Messages from Keidanren Executives March, 2017 Meeting Basic Needs Makes for Fine Manners
When I get together with other members of my generation, the talk invariably turns to the topics of grandchildren and illnesses. Regrettably, instead of writing about my grandchildren, here I would like to turn to a different topic.
Still, in a sense, the topics of grandchildren and illnesses can serve as metaphors for Japan's future (its children) and its present (the elderly).
First, if we look to the present, is Japan's social welfare system truly sustainable? Since Japan has already become a super-aging society, its spending on social security and healthcare continues to increase, but the sustainability of this system—including the source of funds for this spending—is extremely precarious.
In addition, if we look to the future, Japan faces a declining population, and there are questions about whether it can maintain its current level of affluence in the future. The increase in irregular employment among younger workers saps their motivation and is holding down Japan's labor productivity. In an environment in which the potential economic growth rate is now below 1%, even cries for economic growth ring hollow.
Nevertheless, we cannot afford to simply despair. In his new book, Population and Japan's Economy, published last year, Professor Hiroshi Yoshikawa strongly admonishes that Japan's "pessimism about a declining population has gone too far." While a declining population is a big problem, he argues that what is more important for economic growth is innovation. Businesspeople like us need to forge ahead to create product innovations that will generate new sources of demand.
Still, it is an illusion to think that innovation will resolve all of the issues we face. Events that shocked the world last year, such as the Brexit (Britain votes to leave the EU) and the election of Donald Trump, in my view stemmed from social unrest caused by the problems of rising inequality and poverty.

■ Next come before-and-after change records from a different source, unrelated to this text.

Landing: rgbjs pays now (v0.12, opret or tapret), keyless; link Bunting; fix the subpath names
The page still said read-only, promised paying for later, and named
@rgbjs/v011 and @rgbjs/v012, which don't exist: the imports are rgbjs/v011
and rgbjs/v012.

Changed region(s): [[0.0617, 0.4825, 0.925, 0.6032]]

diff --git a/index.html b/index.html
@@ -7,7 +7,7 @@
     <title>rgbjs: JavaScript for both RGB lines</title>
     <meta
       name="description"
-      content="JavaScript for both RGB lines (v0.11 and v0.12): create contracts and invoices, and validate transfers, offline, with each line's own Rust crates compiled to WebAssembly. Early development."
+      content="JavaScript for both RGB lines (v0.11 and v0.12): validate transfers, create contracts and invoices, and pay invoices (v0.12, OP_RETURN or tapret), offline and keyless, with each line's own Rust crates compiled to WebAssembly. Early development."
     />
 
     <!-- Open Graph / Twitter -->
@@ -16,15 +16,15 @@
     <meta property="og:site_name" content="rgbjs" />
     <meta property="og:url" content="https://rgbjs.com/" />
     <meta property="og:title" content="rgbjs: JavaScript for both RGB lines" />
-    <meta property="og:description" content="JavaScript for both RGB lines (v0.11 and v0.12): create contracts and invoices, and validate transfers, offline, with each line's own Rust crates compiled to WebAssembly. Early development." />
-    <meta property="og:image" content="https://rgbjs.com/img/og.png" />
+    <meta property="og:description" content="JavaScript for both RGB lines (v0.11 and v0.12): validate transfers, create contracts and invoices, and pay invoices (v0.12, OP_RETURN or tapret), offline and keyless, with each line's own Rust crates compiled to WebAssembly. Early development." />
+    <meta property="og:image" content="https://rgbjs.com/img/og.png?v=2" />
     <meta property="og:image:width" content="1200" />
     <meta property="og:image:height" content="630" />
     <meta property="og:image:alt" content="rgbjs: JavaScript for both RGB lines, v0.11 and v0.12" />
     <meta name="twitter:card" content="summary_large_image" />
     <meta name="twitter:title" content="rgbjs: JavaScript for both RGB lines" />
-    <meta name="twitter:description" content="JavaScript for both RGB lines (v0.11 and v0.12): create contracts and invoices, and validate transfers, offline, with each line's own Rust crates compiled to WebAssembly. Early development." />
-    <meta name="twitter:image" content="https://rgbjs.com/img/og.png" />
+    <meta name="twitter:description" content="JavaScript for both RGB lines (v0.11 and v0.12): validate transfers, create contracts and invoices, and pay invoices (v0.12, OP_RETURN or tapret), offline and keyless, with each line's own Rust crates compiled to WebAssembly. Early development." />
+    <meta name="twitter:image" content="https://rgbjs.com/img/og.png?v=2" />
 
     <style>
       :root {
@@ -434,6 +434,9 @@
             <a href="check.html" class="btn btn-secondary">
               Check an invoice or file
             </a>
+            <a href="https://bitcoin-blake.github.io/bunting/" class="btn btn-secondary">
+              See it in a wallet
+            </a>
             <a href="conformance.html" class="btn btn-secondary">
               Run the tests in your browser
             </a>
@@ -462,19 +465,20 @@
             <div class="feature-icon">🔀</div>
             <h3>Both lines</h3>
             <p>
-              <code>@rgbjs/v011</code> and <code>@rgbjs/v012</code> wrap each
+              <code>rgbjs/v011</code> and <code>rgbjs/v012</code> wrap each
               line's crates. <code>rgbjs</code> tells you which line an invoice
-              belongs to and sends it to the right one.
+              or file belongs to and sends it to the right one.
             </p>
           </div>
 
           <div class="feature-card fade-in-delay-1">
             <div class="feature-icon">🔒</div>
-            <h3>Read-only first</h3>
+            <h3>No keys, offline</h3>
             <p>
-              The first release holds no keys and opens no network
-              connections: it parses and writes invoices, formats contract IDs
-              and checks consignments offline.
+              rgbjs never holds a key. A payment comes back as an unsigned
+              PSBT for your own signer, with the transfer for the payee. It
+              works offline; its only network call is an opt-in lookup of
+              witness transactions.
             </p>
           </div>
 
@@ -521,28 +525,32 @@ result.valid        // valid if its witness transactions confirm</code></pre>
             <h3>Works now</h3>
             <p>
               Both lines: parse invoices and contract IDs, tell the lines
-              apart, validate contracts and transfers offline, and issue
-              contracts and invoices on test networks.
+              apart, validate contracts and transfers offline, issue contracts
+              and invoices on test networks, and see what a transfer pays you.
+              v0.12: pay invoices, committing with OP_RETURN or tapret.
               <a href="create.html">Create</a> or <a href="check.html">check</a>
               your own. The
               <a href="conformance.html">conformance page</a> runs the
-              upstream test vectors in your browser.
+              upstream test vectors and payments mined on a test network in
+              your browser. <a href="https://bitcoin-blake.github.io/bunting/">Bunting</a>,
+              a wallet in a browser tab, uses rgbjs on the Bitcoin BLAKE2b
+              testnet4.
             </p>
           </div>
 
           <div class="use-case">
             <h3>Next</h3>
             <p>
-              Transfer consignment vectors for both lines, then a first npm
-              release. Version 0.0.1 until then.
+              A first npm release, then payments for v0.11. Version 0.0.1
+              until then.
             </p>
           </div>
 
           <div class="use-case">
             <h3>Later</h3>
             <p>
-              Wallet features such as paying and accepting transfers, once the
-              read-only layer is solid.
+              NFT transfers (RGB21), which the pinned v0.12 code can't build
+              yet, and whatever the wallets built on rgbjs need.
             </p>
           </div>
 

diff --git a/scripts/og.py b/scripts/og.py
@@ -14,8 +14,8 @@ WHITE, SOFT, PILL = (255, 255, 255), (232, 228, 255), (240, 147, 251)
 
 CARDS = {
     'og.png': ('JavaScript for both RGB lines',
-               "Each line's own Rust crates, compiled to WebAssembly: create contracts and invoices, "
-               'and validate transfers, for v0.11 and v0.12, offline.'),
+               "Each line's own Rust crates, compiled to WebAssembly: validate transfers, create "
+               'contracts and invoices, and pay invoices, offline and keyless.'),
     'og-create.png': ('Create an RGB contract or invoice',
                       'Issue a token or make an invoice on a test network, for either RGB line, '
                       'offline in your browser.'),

There is an expression in Japanese, which comes from a Chinese saying, that loosely translates into English as "Meeting basic needs makes for fine manners." In other words, it is only once people's basic needs are satisfied in their daily lives that they can begin to make rational decisions. Likewise, Japan must not take the position that these global trends are simply somebody else's problem. We must squarely face the issues of rising inequality and poverty and, to minimize social unrest, work hard on reforming the taxation system to promote a redistribution of income and a sustainable social welfare system.